The Roper court casually 
entered this debate on three fronts. First, it noted that “the 
punishment of life imprisonment 
without the possibility of parole is itself a severe sanction, in particular for a young 
person,” for whom most of her life lies ahead. Second, the Roper court rejected any punishment that would permanently mortgage adolescents’ full human development: 
“[w]hen a juvenile . . . commits a heinous crime . . . [we] cannot 
extinguish his life and his 
potential to attain a mature 
understanding of his own 
humanity.” And third, the court linked immaturity to the unlikely prospect of deterrence.

But the big fight is about proportionality. In Harris v. Wright, the Ninth Circuit refused to overturn a mandatory natural-life sentence imposed on a fifteen-year-old murderer, noting that proportionality analyses are narrowly limited to instances of gross disproportionality: “youth has no obvious 
bearing on this problem . . . mandatory life imprisonment without parole is, for young and old alike, only an outlying point on the continuum of prison sentences.” Some courts simply disregard age and narrowly limit proportionality tests to the balance between the crime and the sentence imposed. One court 
ruled that death-in-prison sentences for even preteen offenders 
are within the boundaries of society’s current and evolving standards. Other courts say that youths forfeit any age-related sentencing discount for diminished culpability once the case is 
transferred to the criminal court 
where a natural-life sentence may be mandatory.

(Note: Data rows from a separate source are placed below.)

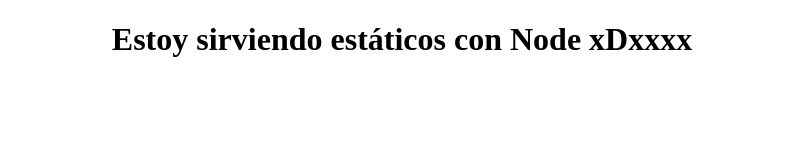
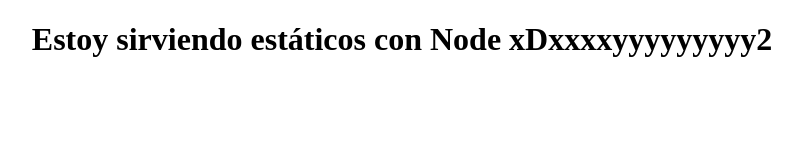
Before and after one commit to handshake2/practica, a website: page index.html in a window 1280 px wide. Shown: the whole page, without its empty margins (238-1040 px from the left). Drawn offline with Linux system fonts and the light colour scheme.

Commit message:
Initial Commit

```diff
--- a/index.html
+++ b/index.html
@@ -7,7 +7,7 @@
   </head>
   <body>
     <center>
-      <h1>Estoy sirviendo estáticos con Node xDxxxx</h1>
+      <h1>Estoy sirviendo estáticos con Node xDxxxxyyyyyyyyy2</h1>
     </center>
     <div id="chat"></div>
 
```
Also changed, not shown: index.js (+4 -4 lines).
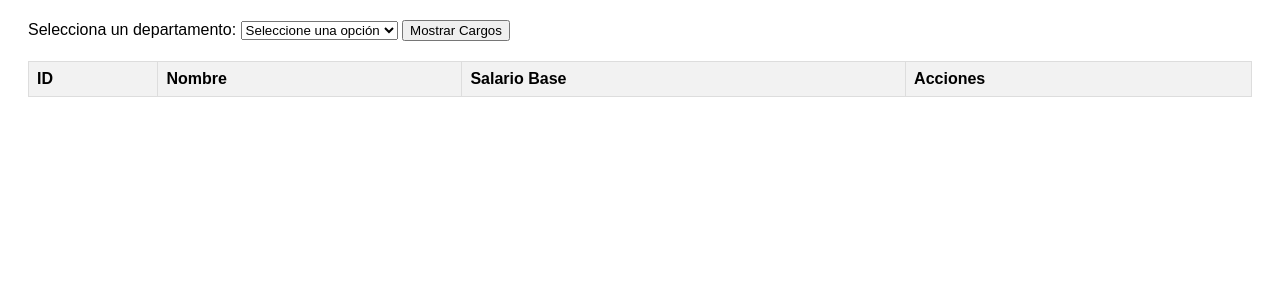
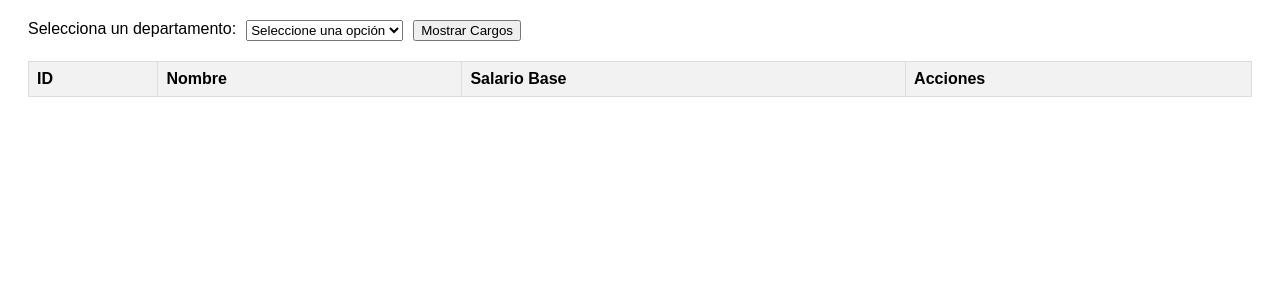
Before and after one commit to jukaijoestar/Nomina_Python, a Flask app: page /cargos in a window 1280 px wide. Shown: the top 300 px of the page. Run offline with Flask 3, Linux system fonts and the light colour scheme; the visitor is signed in with stand-in values (Sample User, id 1); data that the repository does not hold is empty.

Commit message:
Update cargos.html

```diff
--- a/Nomina Python BETA/Templates/cargos.html
+++ b/Nomina Python BETA/Templates/cargos.html
@@ -4,6 +4,10 @@
     <meta charset="UTF-8">
     <meta name="viewport" content="width=device-width, initial-scale=1.0">
     <title>Lista de Cargos</title>
+    <link
+        rel="stylesheet"
+        href="https://cdnjs.cloudflare.com/ajax/libs/font-awesome/5.15.3/css/all.min.css"
+    />
     <style>
         body {
             font-family: Arial, sans-serif;
@@ -27,6 +31,15 @@
 
         .table th {
             background-color: #f2f2f2;
+        }
+
+        form {
+            display: flex;
+            margin-bottom: 20px;
+        }
+
+        label, select, input {
+            margin-right: 10px;
         }
     </style>
 </head>
@@ -72,7 +85,9 @@
                         <td>
                             <form method="post" action="/eliminar_cargo">
                                 <input type="hidden" name="cargo_id" value="{{ cargo.ID }}">
-                                <input type="submit" value="Eliminar">
+                                <button type="submit" class="desactivar">
+                                    <i class="fas fa-ban"></i> Eliminar
+                                </button>
                             </form>
                         </td>
                     </tr>
```
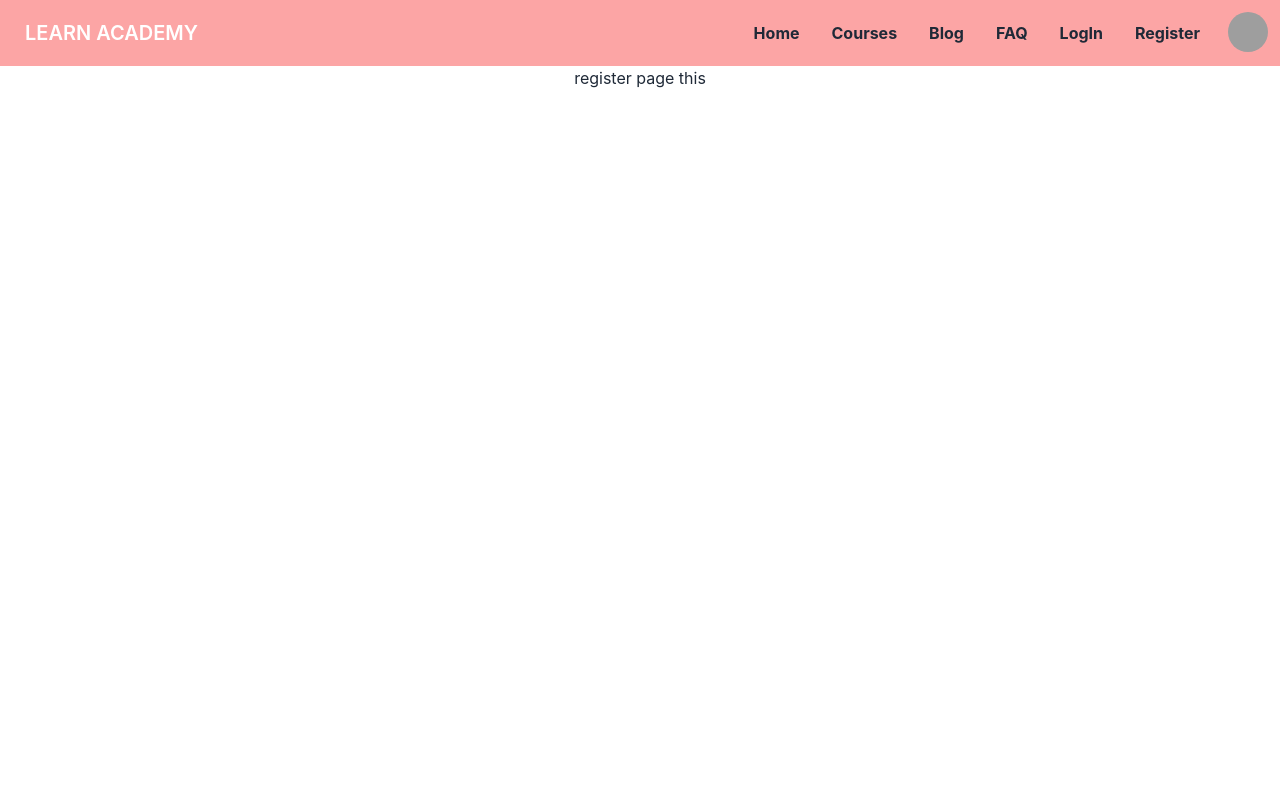
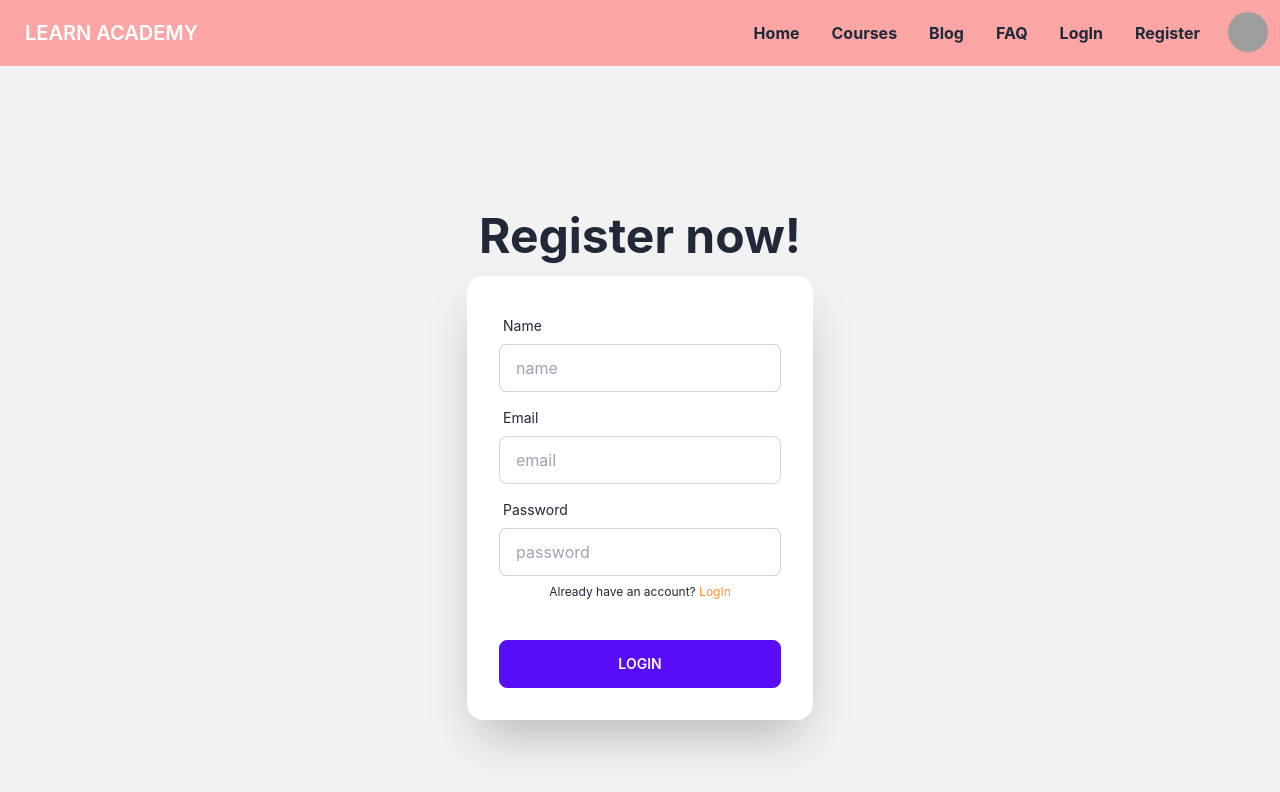
Before and after one commit to manisulislam/computer-science, a React (Create React App) app: page /register in a window 1280 px wide. Shown: the top 792 px of the page. Built offline with nearby package versions, Linux system fonts and the light colour scheme; grey boxes are pictures that could not be loaded.

Commit message:
set up sign in and register with successfully

```diff
--- a/src/components/LogIn.js
+++ b/src/components/LogIn.js
@@ -1,4 +1,5 @@
 import React from 'react';
+import { Link } from 'react-router-dom';
 
 const LogIn = () => {
     return (
@@ -24,7 +25,8 @@
           </label>
           <input type="text" placeholder="password" className="input input-bordered" />
           <label className="label">
-            <a href="#" className="label-text-alt link link-hover">Forgot password?</a>
+            <p className="label-text-alt link link-hover">New to Learn Academy? <Link to='/register'><span className='text-orange-500'>Please Register</span></Link></p>
+
           </label>
         </div>
         <div className="form-control mt-6">
--- a/src/components/Register.js
+++ b/src/components/Register.js
@@ -1,9 +1,46 @@
 import React from 'react';
+import { Link } from 'react-router-dom';
 
 const Register = () => {
     return (
         <div>
-            <h4>register page this</h4>
+
+            <div className="hero min-h-screen bg-base-200">
+  <div className="hero-content flex-col lg:flex-col">
+    <div className="text-center lg:text-left">
+      <h1 className="text-5xl font-bold">Register now!</h1>
+
+    </div>
+    <div className="card flex-shrink-0 w-full max-w-sm shadow-2xl bg-base-100">
+      <div className="card-body">
+        <div className="form-control">
+          <label className="label">
+            <span className="label-text">Name</span>
+          </label>
+          <input type="text" placeholder="name" className="input input-bordered" />
+        </div>
+        <div className="form-control">
+          <label className="label">
+            <span className="label-text">Email</span>
+          </label>
+          <input type="text" placeholder="email" className="input input-bordered" />
+        </div>
+        <div className="form-control">
+          <label className="label">
+            <span className="label-text">Password</span>
+          </label>
+          <input type="text" placeholder="password" className="input input-bordered" />
+          <label className="label">
+            <p className="label-text-alt link link-hover">Already have an account? <Link to='/login'><span className='text-orange-400'>LogIn</span></Link> </p>
+          </label>
+        </div>
+        <div className="form-control mt-6">
+          <button className="btn btn-primary">Login</button>
+        </div>
+      </div>
+    </div>
+  </div>
+</div>
         </div>
     );
 };
```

But other courts reject the notion that age is a fiction in proportionality analyses. The Illinois Supreme Court overturned a natural-life sentence for a first-time offender of age fifteen, finding that such disproportionality “shocks the moral sense of the community.” One court ruled that a similar sentence for a youth of fifteen constituted severe cruel and unusual punishment that “under all circumstances shocks the general conscience of society today and is intolerable to fundamental fairness,” and pointed to the “undeniably lesser culpability of children for their bad actions, their capacity for growth, and society’s special obligation to [them].” Another court rejected “virtually hopeless lifetime incarceration” by questioning “whether a thirteen-year-old can even imagine or comprehend what it means to be imprisoned for sixty years or more.”

Finally, as did the Roper court, critics cite the inability 
of judges and juries to accurately render individualized assessments about whether a teenager’s immaturity and developmental deficits attenuate her culpability. The Roper court also worried about actual innocence arising from the vulnerability of teenagers to false 
confessions. Courts can detect these errors in capital cases because of strong (super) due-process footprints, but some errors are revealed even after appellate remedies are exhausted. Critics fear similar mistakes given the wide statutory net of noncapital crimes where relief is elusive.


A constitutional challenge to natural life sentences is inevitable, but faces difficult hurdles. Natural-life sentences are path dependent on juvenile waiver or transfer laws that often cede jurisdictional choice to prosecutors and legislators, effectively deregulating punishment of minors. But narrowing principles could be applied to cabin these laws. States could limit natural-life sentences for minors to capital crimes. Evidence of fractured proportionality could be persuasive to state legislators when the actual human faces of excessive punishment 
are visible, so that parents and legislators can forge a sense of linked fate to animate law reform.

The argument is simple: What marginal benefits to crime control or retribution do we gain from a sentence of life without parole for a juvenile over what we now gain from sentences of thirty or forty or fifty years? The answer, given the reality and severity of life in prison, is, none at all.

This essay was reprinted from the recently published Sesquicentennial Essays of the Faculty of Columbia Law School.